Pelvic inflammatory disease: Untreated, the disease could cause infertility
More in Health
Pelvic inflammatory disease, also commonly called “PID,” is an infection that affects a woman’s reproductive system. In a woman, the reproductive system includes: The uterus or womb (the organ that holds a baby when a woman is pregnant), the ovaries (the organs that release eggs), the fallopian tubes (which connect the ovaries to the uterus) and the vagina (which connects the uterus to the outside of the body).
Chlamydia and gonorrhea are two of the most common bacterial infections that lead to PID.
Gonorrhea and Chlamydia infections are usually spread from one person to another during unprotected sex. A man does not have to ejaculate to spread the infection. Research has shown that rarely can one become infected with these organisms by touching objects, like a toilet seat because for these organisms can only survive for only a very short time on the surface of the toilet seat and for the infection to occur, the germs would have to be transferred from the toilet seat to ones urethra or genital tract, or through an open cut or sore on the buttocks or thighs which is all possible but very unlikely to contract the disease from the toilet seats and other objects, unless of course they have unprotected sex on the toilet seat!.

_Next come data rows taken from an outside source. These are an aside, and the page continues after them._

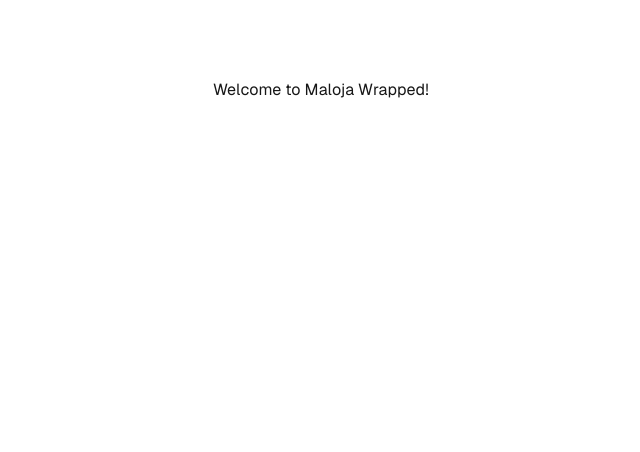
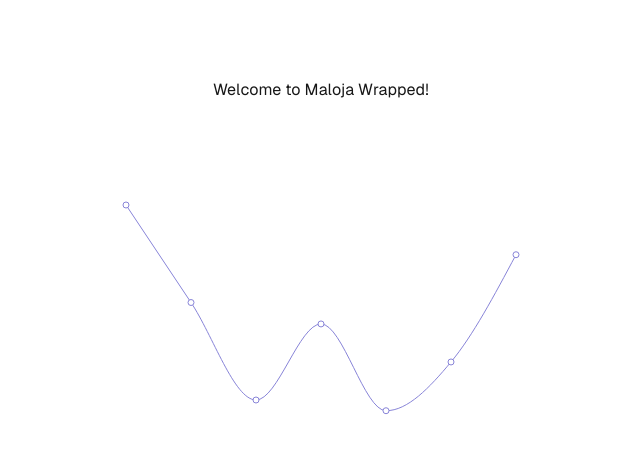
Before and after one commit to Menghini/maloja-wrapped, a Next.js app: page / in a window 1280 px wide. Shown: the top 452 px of the page, without its empty margins (319-959 px from the left). Built offline with nearby package versions, Linux system fonts and the light colour scheme.

Commit message:
Recharts Added

```diff
--- a/app/layout.tsx
+++ b/app/layout.tsx
@@ -24,7 +24,7 @@
   children: React.ReactNode;
 }>) {
   return (
-    <html lang="en">
+    <html lang="en" suppressHydrationWarning>
       <body
         className={`${geistSans.variable} ${geistMono.variable} antialiased`}
       >
--- a/app/page.tsx
+++ b/app/page.tsx
@@ -1,7 +1,14 @@
+'use client';
+import { LineChart, Line } from 'recharts';
+const data = [{name: 'Page A', uv: 400, pv: 2400, amt: 2400}, {name: 'Page B', uv: 300, pv: 4567, amt: 2400}, {name: 'Page C', uv: 200, pv: 1398, amt: 2400}, {name: 'Page D', uv: 278, pv: 3908, amt: 2400}, {name: 'Page E', uv: 189, pv: 4800, amt: 2400}, {name: 'Page F', uv: 239, pv: 3800, amt: 2400}, {name: 'Page G', uv: 349, pv: 4300, amt: 2400}];
+
 export default function Home() {
   return (
     <div className="grid grid-rows-[20px_1fr_20px] items-center justify-items-center min-h-screen p-8 pb-20 gap-16 sm:p-20 font-[family-name:var(--font-geist-sans)]">
       Welcome to Maloja Wrapped!
+      <LineChart width={400} height={400} data={data}>
+        <Line type="monotone" dataKey="uv" stroke="#8884d8" />
+      </LineChart>
     </div>
   );
 }
```
Also changed, not shown: package.json (+5 -4 lines), 1 other file (tests, documents, lock files or other folders).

Your risk of getting gonorrhea is greater if you have a new sexual partner, more than one sexual partner, or if you have had gonorrhea before.
PID occurs in highest frequency among those 15 to 25 years of age, with the incidence in women older than the age of 35 years being only one-seventh of that in younger women. Previous PID increases the risk for subsequent episodes, and approximately one in four women with PID will suffer recurrence.
PID does not always cause symptoms. When it does, the main symptom is pain in the lower belly. In some women, this pain gets worse during sex. Other symptoms can include; fever, chills, fluid leaking from the vagina (called “discharge’’ usually with a bad odour), bleeding or spotting from the vagina, painful and sometimes irregular periods, pain during a pelvic exam.
If chlamydia or gonorrhea is not treated, up to 30 percent of women may develop PID. PID can cause scarring of the fallopian tubes, which can lead to infertility and an increased risk of ectopic pregnancy (a pregnancy that develops in the fallopian tube rather than the uterus).People with these infections are at higher risk of becoming infected with HIV. Fortunately, these infections can be cured with antibiotics and early intervention will prevent these late complications of untreated PID!
The diagnosis of PID is made through thorough history taking of the patient’s symptoms, doing a proper pelvic exam. Some laboratory tests and radiology investigations can be done to confirm the disease or look out for any possible complication from the disease. A sample of urine and a swab of the fluid in one’s birth canal or cervix are usually taken off for analysis to look out for these organisms. An abdominal ultrasound scan can be done to look out for any inflammation of the reproductive organs as a result of the disease.
Once-yearly testing for chlamydia is recommended for all sexually active women who are younger than 25 years old, even in the absence of symptoms. This is because chlamydia is common in this age group and infection usually does not cause symptoms.
These infections are curable with antibiotics if taken as prescribed. Treatment is important for you and anyone you have had sex with recently. Your doctor might even ask you to tell your sexual partner(s) to be tested and in some cases, your doctor could give you a prescription for both you and your partner.
You should not have sex until both you and your partner have been treated. It is possible to be infected with gonorrhea more than once.
Since PID is caused by a germ that you get during sex, you can lower your risk of getting PID by; using a condom every time you have sex, one committed sexual partner, or abstaining from having sex.
Dr. Ian Shyaka is a General Practitioner at Rwanda Military Hospital